This section guides you through the basic process of writing an essay – and is far from the best treatise written on Communication skills, but what’s different about it is that the advice comes from various students who have been through the same process you will undergo. This is your chance to hear it from the horse’s mouth – and if you have specific questions, feel free to email us and we’ll try to answer them or post them up here – then you have a chance to control what the horse says, what it affirms to and neighs (nays). Apologies, poor joke. Also, I’m not quite sure why I seem to be in love with horse-references.

So here’s how we feel you can get *insert your dream school’s name here* Admissions Office to know you, and to feel that YOU’RE the one they want. Remember: Universities need students to teach, as much as students need universities to learn.

OK, I already knew this, but how do I actually go about writing the essay? In the sense of getting the starting ideas?

Time yourself for five minutes and just jot down whatever comes to your mind when you think about yourself and the activities you like. And then analyze, even if you haven’t written much, what comes to your mind first. It’s most likely going to be what you consider your most significant achievement or what interests you the most. Talk to related people – and you may just have the beginning ideas of a brilliant essay.

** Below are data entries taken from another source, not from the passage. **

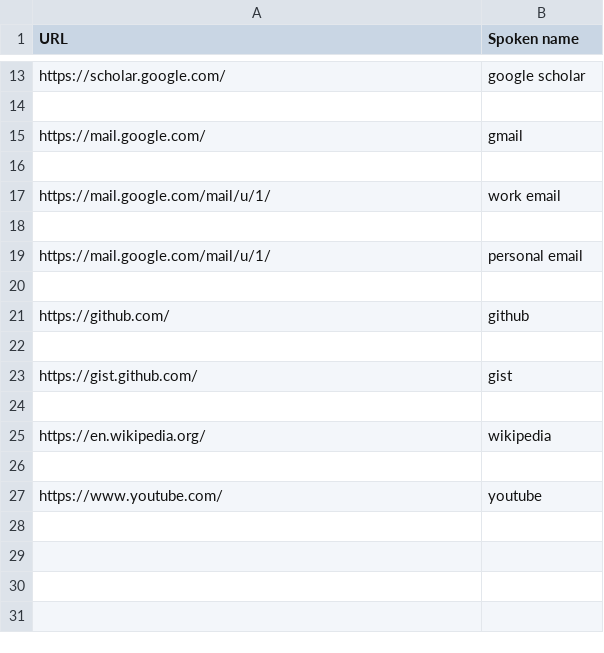
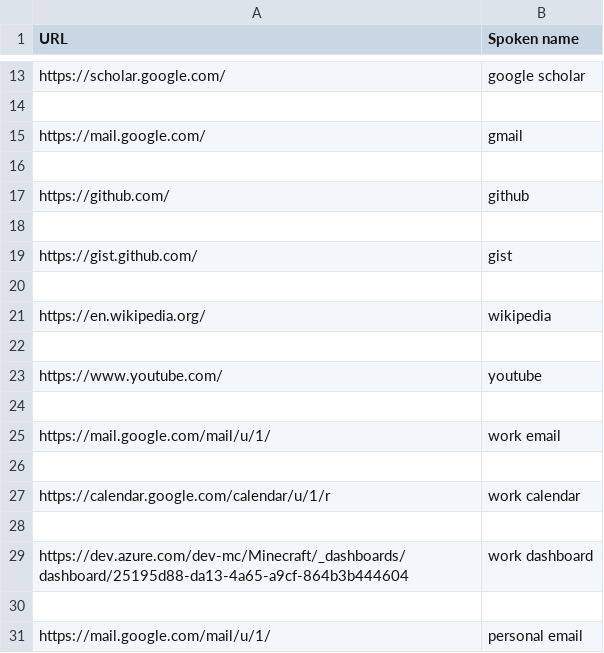
Before and after one commit to Twiebs/knausj_talon, a CSV file: settings/websites.csv, drawn as a sheet; only a part is shown, gaps mark what is left out.

Commit message:
added websites

```diff
--- a/settings/websites.csv
+++ b/settings/websites.csv
@@ -16,6 +16,2 @@ https://mail.google.com/,gmail
 
-https://mail.google.com/mail/u/1/, work email
-
-https://mail.google.com/mail/u/1/, personal email
-
 https://github.com/,github
@@ -27 +23,9 @@ https://en.wikipedia.org/,wikipedia
 https://www.youtube.com/,youtube
+
+https://mail.google.com/mail/u/1/,work email
+
+https://calendar.google.com/calendar/u/1/r,work calendar
+
+https://dev.azure.com/dev-mc/Minecraft/_dashboards/dashboard/25195d88-da13-4a65-a9cf-864b3b444604,work dashboard
+
+https://mail.google.com/mail/u/1/, personal email
```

Also practice describing, in a line or two, the extra-curriculars and activities you’re involved in (a lot of applications including the CommonApp ask you to do that anyway). From experience, it’s way harder to write 50 words about something that impassions you rather than 500 words about it.

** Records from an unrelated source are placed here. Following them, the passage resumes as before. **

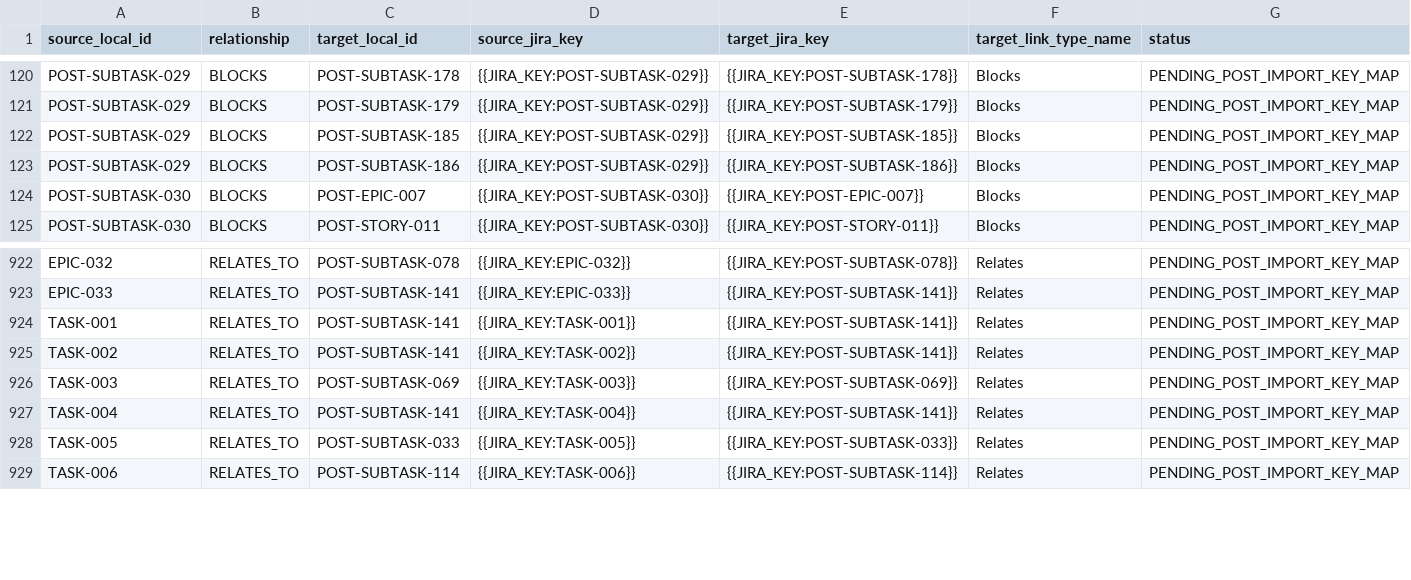
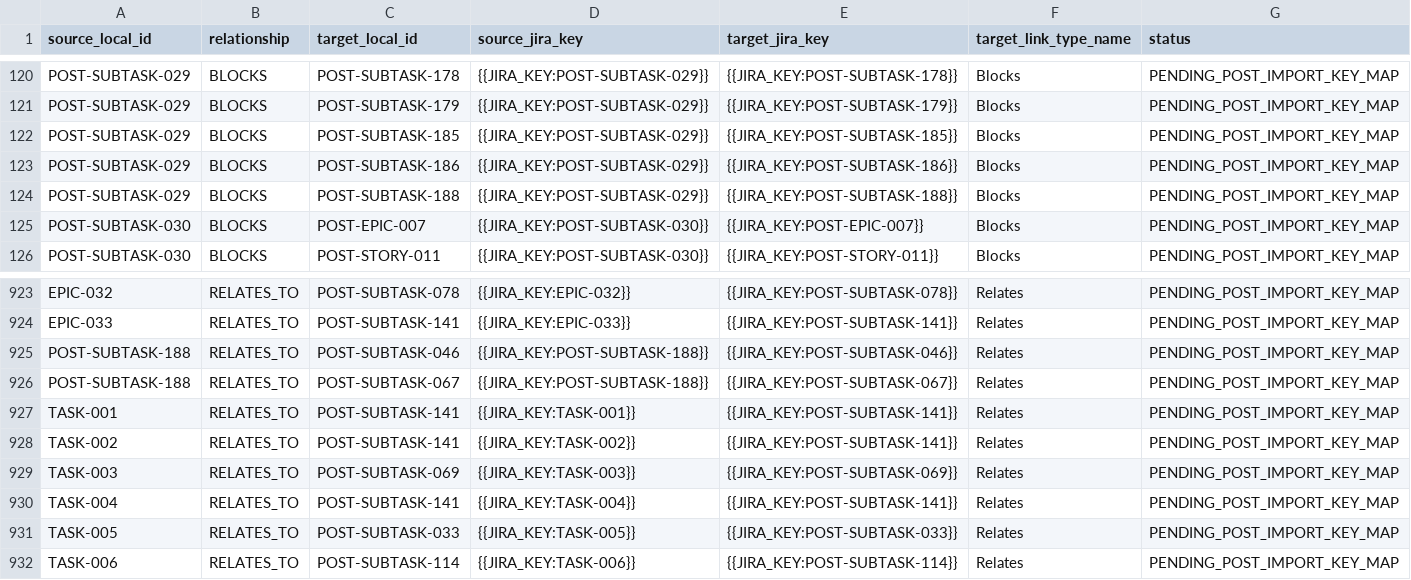
Before and after one commit to KevinSGarrett/BatteredAggieSyndrome, a CSV file: jira/import/JIRA_LINKS.csv, drawn as a sheet; only a part is shown, gaps mark what is left out; the diff names each change by its address in the sheet, - before the commit and + after, or states it on an @@ line.

```diff
--- a/jira/import/JIRA_LINKS.csv
+++ b/jira/import/JIRA_LINKS.csv
+row 124: POST-SUBTASK-029 | BLOCKS | POST-SUBTASK-188 | {{JIRA_KEY:POST-SUBTASK-029}} | {{JIRA_KEY:POST-SUBTASK-188}} | Blocks | PENDING_POST_IMPORT_KEY_MAP
+row 925: POST-SUBTASK-188 | RELATES_TO | POST-SUBTASK-046 | {{JIRA_KEY:POST-SUBTASK-188}} | {{JIRA_KEY:POST-SUBTASK-046}} | Relates | PENDING_POST_IMPORT_KEY_MAP
+row 926: POST-SUBTASK-188 | RELATES_TO | POST-SUBTASK-067 | {{JIRA_KEY:POST-SUBTASK-188}} | {{JIRA_KEY:POST-SUBTASK-067}} | Relates | PENDING_POST_IMPORT_KEY_MAP
```
Also changed, not shown: jira/index/ARTIFACT_TRACEABILITY.csv, jira/index/ISSUE_INDEX.csv, 51 other files.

Ok now I know what to write about – how do I start writing about it?

Most people get stuck here for so long, and it’s easy to procrastinate at this point. Here’s a strategy that a lot of writers employ to overcome the proverbial ‘writer’s block’. Write down the topic of the essay – so for example if the topic is ‘Describe the world you come from and how it has shaped your activities and interests as an individual’, start by writing ‘When I think of the world I come from and how it has shaped my activities and interests as an individual….’ and continuously keep writing furiously for three minutes, without taking your pen off the paper. You may write absolute rubbish, even include ‘blah blah I don’t know what to write here’, but eventually at this level of pressure your subconscious will take over and will automatically guide you through what you need to write next.

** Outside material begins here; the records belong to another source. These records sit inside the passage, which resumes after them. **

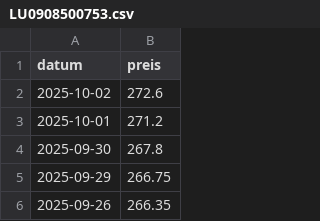
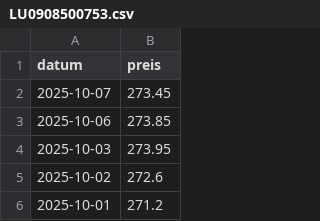
Before and after one commit to soeren-schwabbauer/finanzen-prices, a CSV file: data/depot/LU0908500753.csv, drawn as a sheet; only a part is shown; the shorter side is filled out with more unchanged rows; the diff names each change by its address in the sheet, - before the commit and + after, or states it on an @@ line.

```diff
--- a/data/depot/LU0908500753.csv
+++ b/data/depot/LU0908500753.csv
+row 2: 2025-10-07 | 273.45
+row 3: 2025-10-06 | 273.85
+row 4: 2025-10-03 | 273.95
```
Also changed, not shown: data/depot/IE00B5BMR087.csv, data/depot/IE00BK5BQT80.csv, 2 other files.
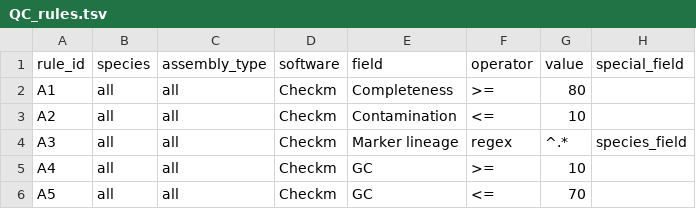
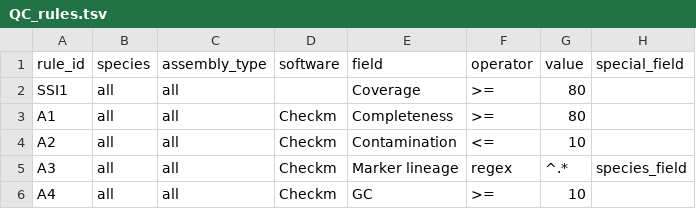
Before and after one commit to ssi-dk/uQCme, a TSV file: input/example/QC_rules.tsv, drawn as a sheet; only a part is shown; the shorter side is filled out with more unchanged rows.

```diff
--- a/input/example/QC_rules.tsv
+++ b/input/example/QC_rules.tsv
@@ -1,2 +1,3 @@
 rule_id	species	assembly_type	software	field	operator	value	special_field
+SSI1	all	all		Coverage	>=	80
 A1	all	all	Checkm	Completeness	>=	80
```
Also changed, not shown: 1 other file.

What should I keep in mind while writing the essay?


Allow yourself time to ideate.

ñ Unless you’re Archimedes (or high on weed), the best ideas will not appear in Eureka! moments, as much as they will through sustained incubation of a tiny thought. (If you’ve got time, listen to this TED talk titled Where Good Ideas Come From)

ñ Carry a tiny notebook around to jot down immediate thoughts and interesting insights.

ñ Discuss random, crazy stuff with people sometimes. It’s amazing how talking to people can open up fresh, previously unexplored perspectives. This isn’t likely to happen if you start your essay the night before it’s due. You may be a brilliant writer, yes, but you are guaranteed to lack I.D.E.A.S.

ñ And for God’s sake please don’t bore the already over-burdened Admission Committee with hackneyed writing. If you want to be noticed, be original. Interesting. Specific.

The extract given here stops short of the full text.